- Enables the use of fewer components to support architectures
- Low voltage helps reduce power consumption - a key advantage over standard DRAM
- Provides performance comparable to SDR and DDR SDRAM, with the added advantage of power savings
- Delivers low power dissipation in standby and active modes, plus special mobile features to reduce power consumption for a more efficient design
- Adjusts refresh timing to minimize power consumption at lower, ambient temperatures
- Increased operating range for optimum functionality in extreme environments
Economics of Memory
Mobile DRAM has been estimated to sell at $10.45 for 1GB. Mobile DRAM costs about 25% more to make than PC DRAM, but it sells for 100%+ premium. Back in September, a mobile 4Gb DRAM might have cost $1.50-2.00 to make. So, worst case, Mobile DRAM was generating 50-60% gross margin.
NAND prices are up about 20-30% from the bottom back in September of 2012. The market is moving toward the 128Gb chip since it only takes eight of these chips to make a 128GB solid-state drive. The 128Gb chip sells for about twice the 64Gb chip, but only costs 50% more to make. So Micron NAND is about a 40% gross margin business, up from a 20% gross margin business back in September. NAND could be making $250 million per quarter for Micron. As prices continue to rise in both the DRAM and NAND space, Micron is in a great position and poised to go higher.
Financial Ratios - Competitor Comparison
There is a very important aspect to examine here with regards to cash flows and earnings. Any brief look at earnings and you can see negative results over the past few quarters. At this point many investors would turn away and stop analyzing. That is bad for them, and one of the reasons this stock is undervalued. What's far more important is the level of cash Micron is generating. Since Micron takes a very large deduction for depreciation (read conservative accounting) and R&D is expensed as an operating item the cash picture is very different than the accounting picture.
Cash is king. We didn't invent the saying, but it certainly applies here. Micron is a $14 billion company that generated $2+ billion in cash from operations last year.
Look to gross profit margin as an area of improvement going forward. This has been a negative area for Micron in the past because of the volatility associated with semiconductor prices. As prices continue to improve and Micron becomes more involved in higher margin areas such as mobile DRAM, this will be a metric that significantly improves in the future. In general, the company's gross profit margin should be stable. It should not fluctuate much from one period to another, unless the industry it is in has been undergoing drastic changes, which will affect the costs of goods sold or pricing policies.
Per Share Data
Conclusion and Buying Opportunity:
The Micron of 2014 and beyond will look much different than the picture we see today. The accumulation of cash generated will slowly flow through to earnings, which will be positive. The acquisition of Elpida is a game changer for revenue growth and market share. We believe analysts are underestimating how large the impact will be. Having customers like Apple and Samsung who are in the midst of the smartphone battle will be great for component makers. Newer and better products come out, causing customers to switch products swifter.

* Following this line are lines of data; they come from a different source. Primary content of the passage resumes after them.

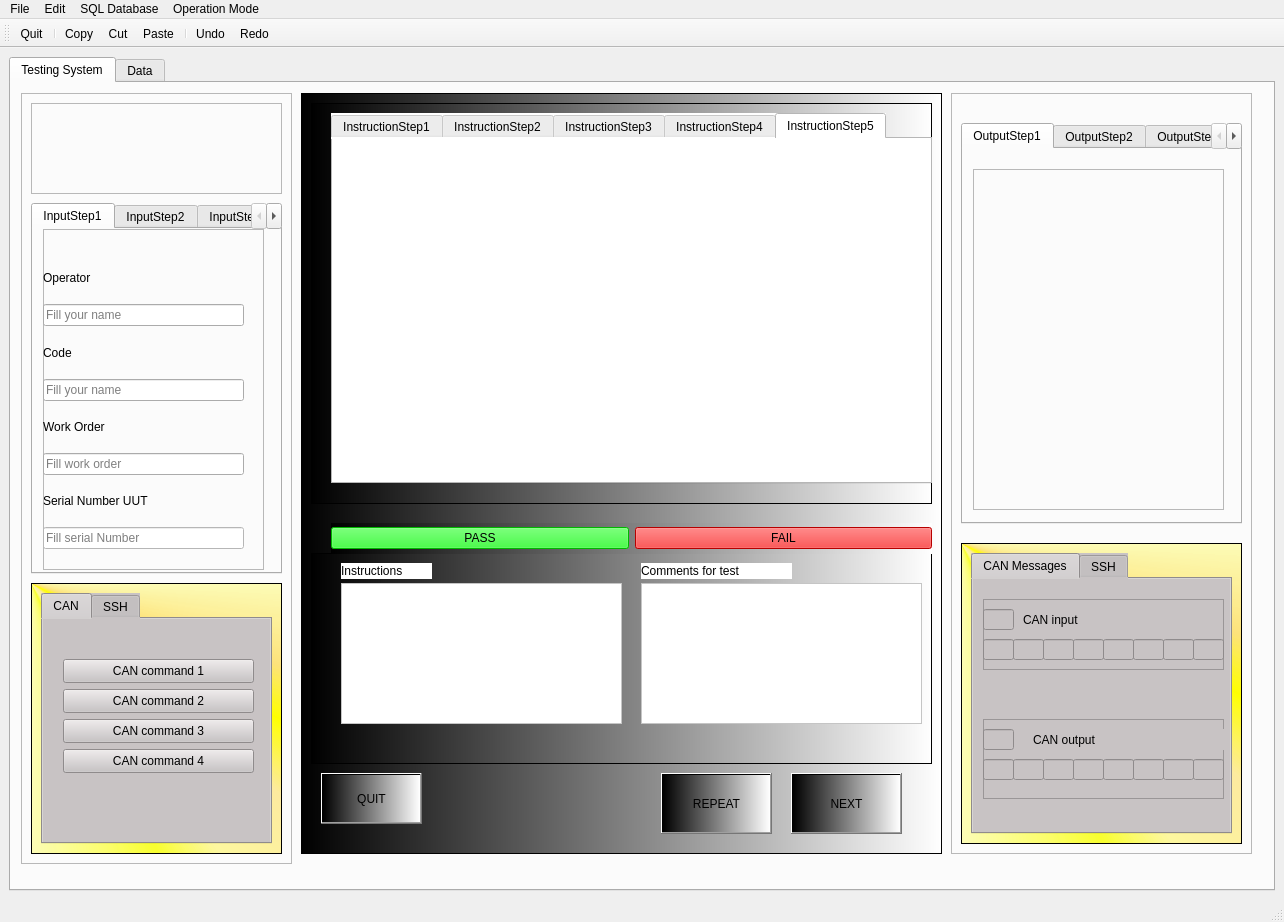
Before: the Qt Designer form mainwindow.ui in Juan-Andres-Castano/Midmark, drawn with Qt 5.
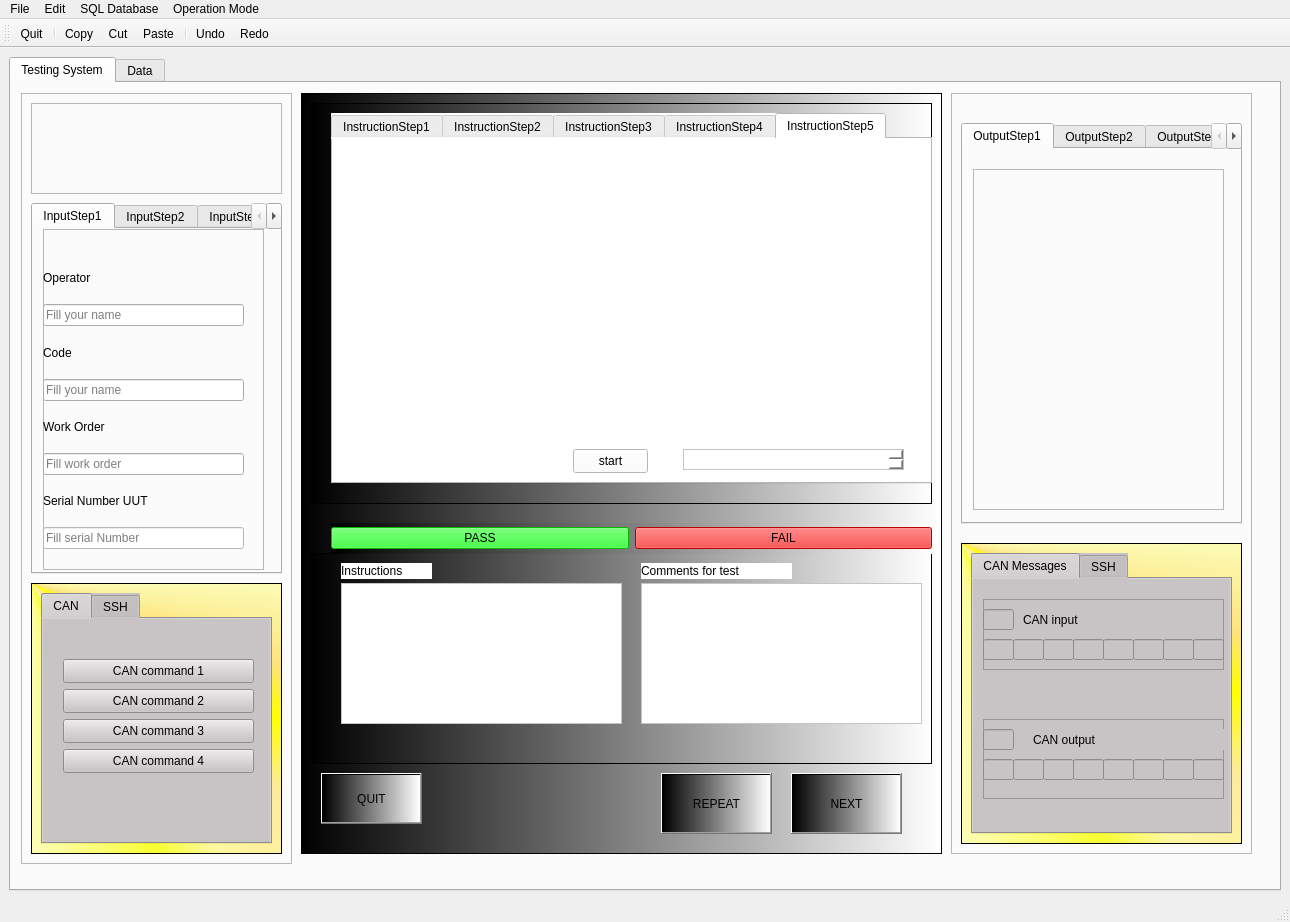
After: the same form once the commit is applied. The open tabs and pages were chosen to show the change. Icons and pictures are not drawn. Custom widgets are drawn as their Qt base class.

Diff of the .ui file:
```diff
--- a/mainwindow.ui
+++ b/mainwindow.ui
@@ -6,7 +6,7 @@
    <rect>
     <x>0</x>
     <y>0</y>
-    <width>1284</width>
+    <width>1290</width>
     <height>922</height>
    </rect>
   </property>
@@ -524,6 +524,32 @@
            <attribute name="title">
             <string>InstructionStep5</string>
            </attribute>
+           <widget class="QPushButton" name="startButton">
+            <property name="geometry">
+             <rect>
+              <x>240</x>
+              <y>310</y>
+              <width>75</width>
+              <height>24</height>
+             </rect>
+            </property>
+            <property name="text">
+             <string>start</string>
+            </property>
+           </widget>
+           <widget class="QTextEdit" name="colorText">
+            <property name="geometry">
+             <rect>
+              <x>350</x>
+              <y>310</y>
+              <width>221</width>
+              <height>21</height>
+             </rect>
+            </property>
+            <property name="styleSheet">
+             <string notr="true">background-color: rgb(255, 255, 255);</string>
+            </property>
+           </widget>
           </widget>
          </widget>
         </widget>
@@ -1145,7 +1171,7 @@
     <rect>
      <x>0</x>
      <y>0</y>
-     <width>1284</width>
+     <width>1290</width>
      <height>30</height>
     </rect>
    </property>
```
Left out of the diff: 2 changed lines with no effect on the pictures.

Come the 3rd week in September Micron will report fiscal year 2013 results. Expect nothing new; discussion of the Elpida acquisition, development or plans for new versions of memory, etc. Between now and when Micron reports results for the first quarter 2014 in December there is a buying opportunity for Micron. Expect that conference call to be the first glimmer of what the new Micron looks like in 2014.
Our valuation on the new Micron projects a stock price of $21 in late 2014. The downside, if they completely fail to realize the full potential of their new market share is $10.50.

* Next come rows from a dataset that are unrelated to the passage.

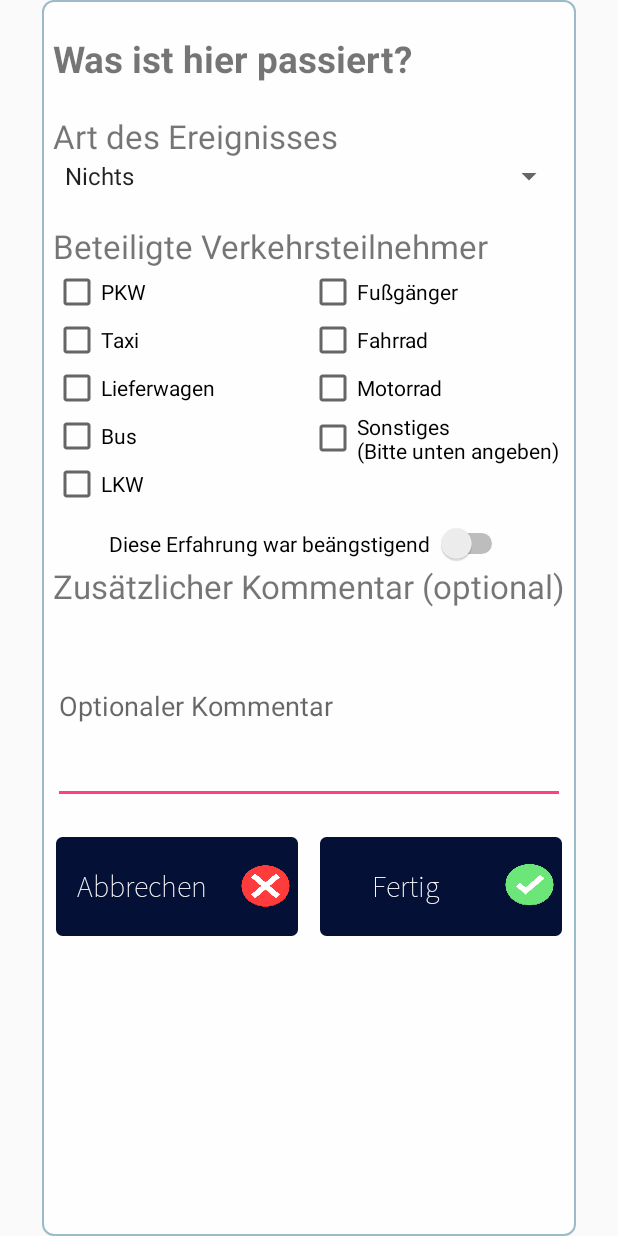
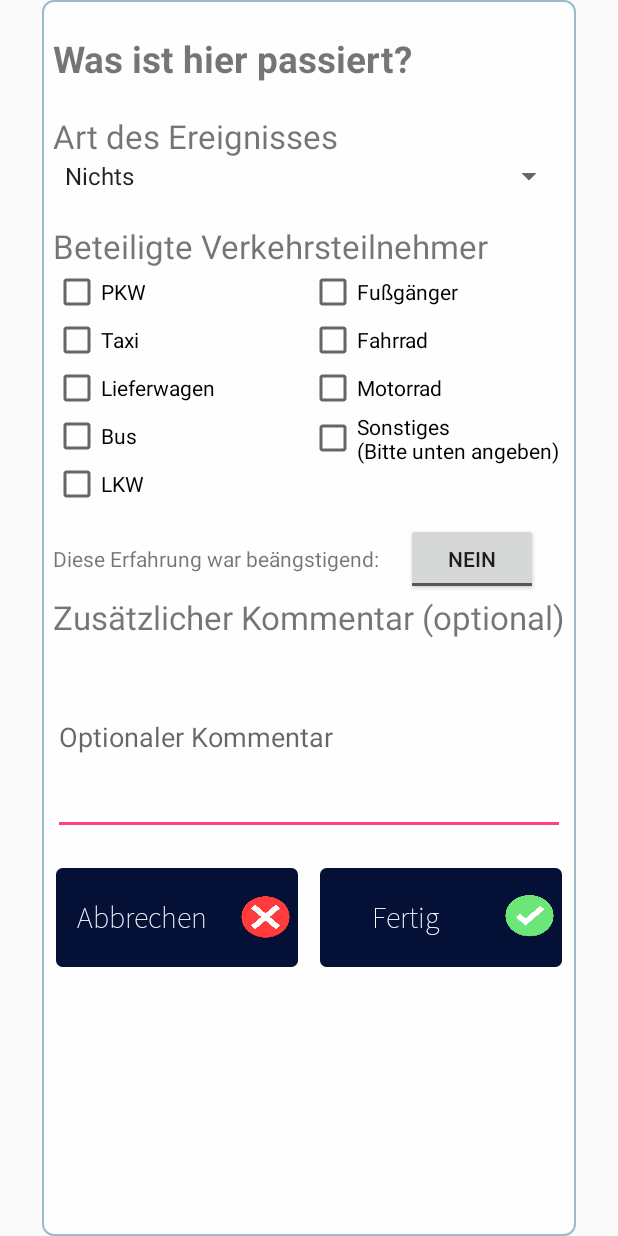
Before and after one commit to simra-project/simra-android, an Android app: the layout incident_popup_layout.xml on its own in the app's theme, with its tools: preview values and no code run, on a phone screen of 412 x 824 dp. Run offline under Robolectric (Android 15) with nearby library versions, the phone set to English and light mode, and no system bars; Roboto replaces fonts that are not available here.

Commit message:
checkBoxes and toggleButton working

```diff
--- a/app/src/main/res/layout/incident_popup_layout.xml
+++ b/app/src/main/res/layout/incident_popup_layout.xml
@@ -122,14 +122,27 @@
             android:layout_height="10dp" />
         <RelativeLayout
             android:layout_width="match_parent"
-            android:layout_height="wrap_content"
-            android:gravity="center"
-            >
-            <Switch
-            android:id="@+id/scarinessSwitch"
-            android:layout_width="wrap_content"
-            android:layout_height="wrap_content"
-            android:text="@string/scarinessString"/>
+            android:layout_height="wrap_content">
+            <TextView
+                android:id="@+id/scarinessString"
+                android:layout_width="wrap_content"
+                android:layout_height="match_parent"
+                android:gravity="center"
+                android:text="@string/scarinessString"/>
+            <RelativeLayout
+                android:layout_width="wrap_content"
+                android:layout_height="match_parent"
+                android:layout_alignParentEnd="true"
+                android:layout_toEndOf="@+id/scarinessString"
+                android:gravity="center">
+                <ToggleButton
+                android:id="@+id/scarinessToggle"
+                android:layout_width="wrap_content"
+                android:layout_height="wrap_content"
+                android:text="@string/scarinessString"
+                android:textOn="@string/yes"
+                android:textOff="@string/no"/>
+            </RelativeLayout>
         </RelativeLayout>
 
         <!--
--- a/app/src/main/res/values/strings.xml
+++ b/app/src/main/res/values/strings.xml
@@ -211,6 +211,7 @@ E-Mail: simra.mcc@gmail.com</p></string>
     <string name="regionSpinnerTitle">Region</string>
     <string name="experienceSpinnerTitle">Erfahrung als Fahrradfahrer</string>
     <string name="involved_type">Beteiligte Verkehrsteilnehmer</string>
-    <string name="scarinessString">Diese Erfahrung war beängstigend\u0020</string>
+    <string name="scarinessString">Diese Erfahrung war beängstigend:</string>
+    <string name="title_activity_ride_settings">RideSettingsActivity</string>
 
 </resources>
```
Also changed, not shown: app/src/main/AndroidManifest.xml (+11 -1 lines), app/src/main/java/app/com/example/android/octeight/IncidentPopUpActivity.java (+82 -9 lines), app/src/main/java/app/com/example/android/octeight/RideSettingsActivity.java (added, +39 -0 lines), app/src/main/java/app/com/example/android/octeight/ShowRouteActivity.java (+44 -0 lines), app/src/main/res/layout/activity_ride_settings.xml (added, +33 -0 lines), app/src/main/res/layout/content_ride_settings.xml (added, +16 -0 lines), 1 other file.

Disclosure: I have no positions in any stocks mentioned, and no plans to initiate any positions within the next 72 hours. I wrote this article myself, and it expresses my own opinions. I am not receiving compensation for it (other than from Seeking Alpha). I have no business relationship with any company whose stock is mentioned in this article.